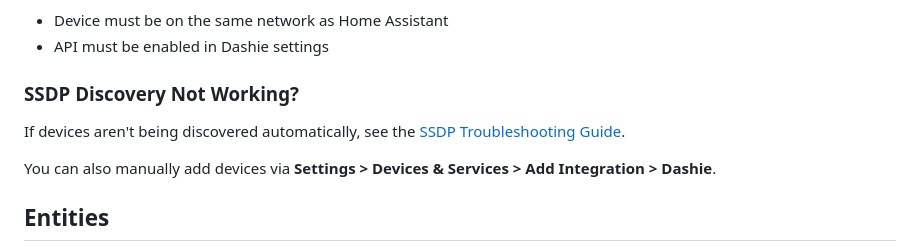
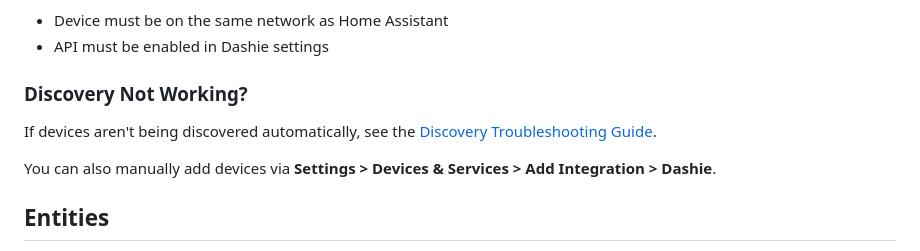
Before and after one commit to jwlerch78/dashie-ha-integration, a Markdown page: README.md, the part around the change. Rendered like a GitHub page.

```diff
--- a/README.md
+++ b/README.md
@@ -39,9 +39,9 @@ Once installed, Dashie devices on your network will be automatically discovered.
 - Device must be on the same network as Home Assistant
 - API must be enabled in Dashie settings
 
-### SSDP Discovery Not Working?
+### Discovery Not Working?
 
-If devices aren't being discovered automatically, see the [SSDP Troubleshooting Guide](docs/SSDP_TROUBLESHOOTING.md).
+If devices aren't being discovered automatically, see the [Discovery Troubleshooting Guide](docs/DISCOVERY_TROUBLESHOOTING.md).
 
 You can also manually add devices via **Settings > Devices & Services > Add Integration > Dashie**.
 
```
Also changed, not shown: docs/DISCOVERY_TROUBLESHOOTING.md (added, +288 -0 lines), docs/SSDP_TROUBLESHOOTING.md (deleted, +0 -260 lines).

• Work request
Produce an exact reprint of the entries, dropping the images.

• Response
Before and after one commit to jwlerch78/dashie-ha-integration, a Markdown page: README.md, the part around the change. Rendered like a GitHub page.

```diff
--- a/README.md
+++ b/README.md
@@ -39,9 +39,9 @@ Once installed, Dashie devices on your network will be automatically discovered.
 - Device must be on the same network as Home Assistant
 - API must be enabled in Dashie settings
 
-### SSDP Discovery Not Working?
+### Discovery Not Working?
 
-If devices aren't being discovered automatically, see the [SSDP Troubleshooting Guide](docs/SSDP_TROUBLESHOOTING.md).
+If devices aren't being discovered automatically, see the [Discovery Troubleshooting Guide](docs/DISCOVERY_TROUBLESHOOTING.md).
 
 You can also manually add devices via **Settings > Devices & Services > Add Integration > Dashie**.
 
```
Also changed, not shown: docs/DISCOVERY_TROUBLESHOOTING.md (added, +288 -0 lines), docs/SSDP_TROUBLESHOOTING.md (deleted, +0 -260 lines).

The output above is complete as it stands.